▶ [WHAT YOU SHOULD DO]: A word-for-word copy of the records that follow is needed, with every picture omitted.

▶ [INFORMATION]:
----------

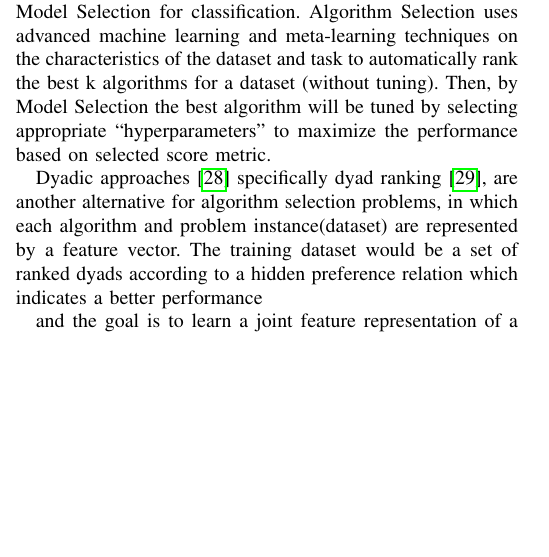
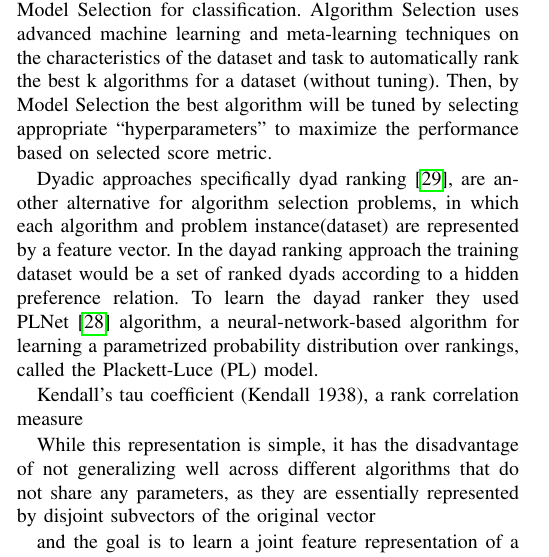
Before and after one commit to big-data-lab-team/paper-pipelines-datasets-recommender, a LaTeX paper (conference_101719.tex): part of one column of page 2 of 9 before the commit and part of one column of page 2 of 10 after it, cut so that both start at the same text, the shorter picture padded with empty space. Compiled offline with pdfLaTeX; a missing font is replaced by an installed copy or a similar font; a LaTeX package or settings file that is missing is left out.

Commit message:
Updates from Overleaf

```diff
--- a/conference_101719.tex
+++ b/conference_101719.tex
@@ -185,7 +185,15 @@ Other works exist on predicting the best performance AI model or learning algori
     % Another example is the PennAI~\cite{la2021evaluating} platform that recommends suitable hyperparameters for classification models using a database of \TG{x} previous executions \TG{check that}. Our goal is to recommend entire scientific analysis pipelines to datasets, for which no recommender system is available yet \TG{double check}
 
 
-Dyadic approaches~\cite{schafer2018dyad} speciﬁcally dyad ranking~\cite{tornede2019algorithm}, are another alternative for algorithm selection problems, in which each algorithm and problem instance(dataset) are represented by a feature vector. The training dataset would be a set of ranked dyads according to a hidden preference relation which indicates a better performance
+Dyadic approaches speciﬁcally dyad ranking~\cite{tornede2019algorithm}, are another alternative for algorithm selection problems, in which each algorithm and problem instance(dataset) are represented by a feature vector. In the dayad ranking approach the training dataset would be a set of ranked dyads according to a hidden preference relation. To learn the dayad ranker they used PLNet~\cite{schafer2018dyad} algorithm, a neural-network-based algorithm for learning a parametrized probability distribution over rankings, called the Plackett-Luce (PL) model.
+
+Kendall’s tau coefﬁcient (Kendall 1938),
+a rank correlation measure
+
+While this representation is simple, it
+has the disadvantage of not generalizing well across different algorithms
+that do not share any parameters, as they are essentially represented by
+disjoint subvectors of the original vector
 
 and the goal is to learn a joint feature representation of a
 “dyad” consisting of an instance and an algorithm, allows us to learn a single
```
Also changed, not shown: bibliography.bib (+1 -0 lines).
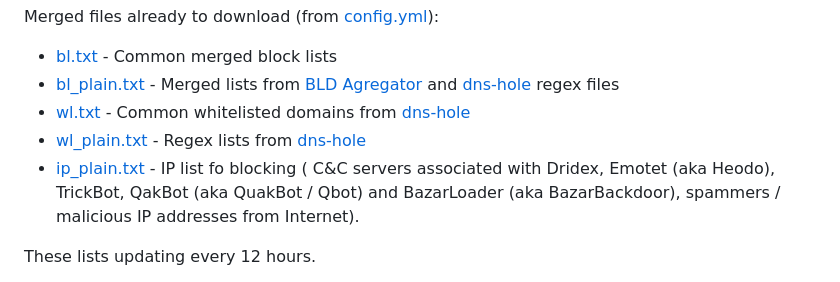
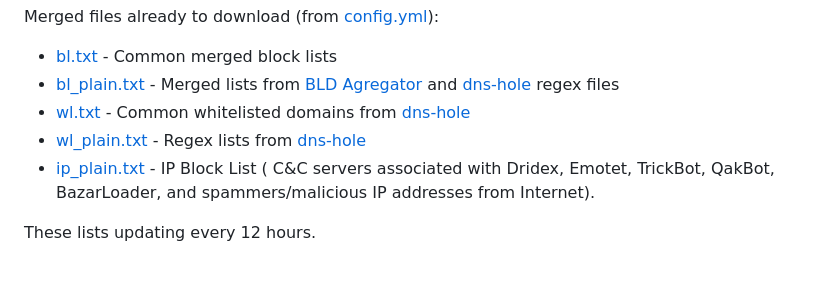
Before and after one commit to m0zgen/cactusd, a Markdown page: README.md, the part around the change. GitHub-like rendering.

Commit message:
+ ip plain update description

```diff
--- a/README.md
+++ b/README.md
@@ -17,9 +17,8 @@ Merged files already to download (from [config.yml](https://github.com/m0zgen/ca
 [BLD Agregator](https://github.com/m0zgen/bld-agregator) and [dns-hole](https://github.com/m0zgen/dns-hole) regex files
 * [wl.txt](https://raw.githubusercontent.com/m0zgen/cactusd/data/wl.txt) - Common whitelisted domains from [dns-hole](https://github.com/m0zgen/dns-hole)
 * [wl_plain.txt](https://raw.githubusercontent.com/m0zgen/cactusd/data/wl_plain.txt) - Regex lists from [dns-hole](https://github.com/m0zgen/dns-hole)
-* [ip_plain.txt](https://github.com/m0zgen/cactusd/raw/data/ip_plain.txt) - IP list fo blocking (
-C&C servers associated with Dridex, Emotet (aka Heodo), TrickBot, QakBot (aka QuakBot / Qbot)
-and BazarLoader (aka BazarBackdoor), spammers / malicious IP addresses from Internet).
+* [ip_plain.txt](https://github.com/m0zgen/cactusd/raw/data/ip_plain.txt) - IP Block List (
+C&C servers associated with Dridex, Emotet, TrickBot, QakBot, BazarLoader, and spammers/malicious IP addresses from Internet).
 
 These lists updating every 12 hours.
 
```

----------

▶ [TASK SOLUTION]:
Before and after one commit to big-data-lab-team/paper-pipelines-datasets-recommender, a LaTeX paper (conference_101719.tex): part of one column of page 2 of 9 before the commit and part of one column of page 2 of 10 after it, cut so that both start at the same text, the shorter picture padded with empty space. Compiled offline with pdfLaTeX; a missing font is replaced by an installed copy or a similar font; a LaTeX package or settings file that is missing is left out.

Commit message:
Updates from Overleaf

```diff
--- a/conference_101719.tex
+++ b/conference_101719.tex
@@ -185,7 +185,15 @@ Other works exist on predicting the best performance AI model or learning algori
     % Another example is the PennAI~\cite{la2021evaluating} platform that recommends suitable hyperparameters for classification models using a database of \TG{x} previous executions \TG{check that}. Our goal is to recommend entire scientific analysis pipelines to datasets, for which no recommender system is available yet \TG{double check}
 
 
-Dyadic approaches~\cite{schafer2018dyad} speciﬁcally dyad ranking~\cite{tornede2019algorithm}, are another alternative for algorithm selection problems, in which each algorithm and problem instance(dataset) are represented by a feature vector. The training dataset would be a set of ranked dyads according to a hidden preference relation which indicates a better performance
+Dyadic approaches speciﬁcally dyad ranking~\cite{tornede2019algorithm}, are another alternative for algorithm selection problems, in which each algorithm and problem instance(dataset) are represented by a feature vector. In the dayad ranking approach the training dataset would be a set of ranked dyads according to a hidden preference relation. To learn the dayad ranker they used PLNet~\cite{schafer2018dyad} algorithm, a neural-network-based algorithm for learning a parametrized probability distribution over rankings, called the Plackett-Luce (PL) model.
+
+Kendall’s tau coefﬁcient (Kendall 1938),
+a rank correlation measure
+
+While this representation is simple, it
+has the disadvantage of not generalizing well across different algorithms
+that do not share any parameters, as they are essentially represented by
+disjoint subvectors of the original vector
 
 and the goal is to learn a joint feature representation of a
 “dyad” consisting of an instance and an algorithm, allows us to learn a single
```
Also changed, not shown: bibliography.bib (+1 -0 lines).
Before and after one commit to m0zgen/cactusd, a Markdown page: README.md, the part around the change. GitHub-like rendering.

Commit message:
+ ip plain update description

```diff
--- a/README.md
+++ b/README.md
@@ -17,9 +17,8 @@ Merged files already to download (from [config.yml](https://github.com/m0zgen/ca
 [BLD Agregator](https://github.com/m0zgen/bld-agregator) and [dns-hole](https://github.com/m0zgen/dns-hole) regex files
 * [wl.txt](https://raw.githubusercontent.com/m0zgen/cactusd/data/wl.txt) - Common whitelisted domains from [dns-hole](https://github.com/m0zgen/dns-hole)
 * [wl_plain.txt](https://raw.githubusercontent.com/m0zgen/cactusd/data/wl_plain.txt) - Regex lists from [dns-hole](https://github.com/m0zgen/dns-hole)
-* [ip_plain.txt](https://github.com/m0zgen/cactusd/raw/data/ip_plain.txt) - IP list fo blocking (
-C&C servers associated with Dridex, Emotet (aka Heodo), TrickBot, QakBot (aka QuakBot / Qbot)
-and BazarLoader (aka BazarBackdoor), spammers / malicious IP addresses from Internet).
+* [ip_plain.txt](https://github.com/m0zgen/cactusd/raw/data/ip_plain.txt) - IP Block List (
+C&C servers associated with Dridex, Emotet, TrickBot, QakBot, BazarLoader, and spammers/malicious IP addresses from Internet).
 
 These lists updating every 12 hours.
 
```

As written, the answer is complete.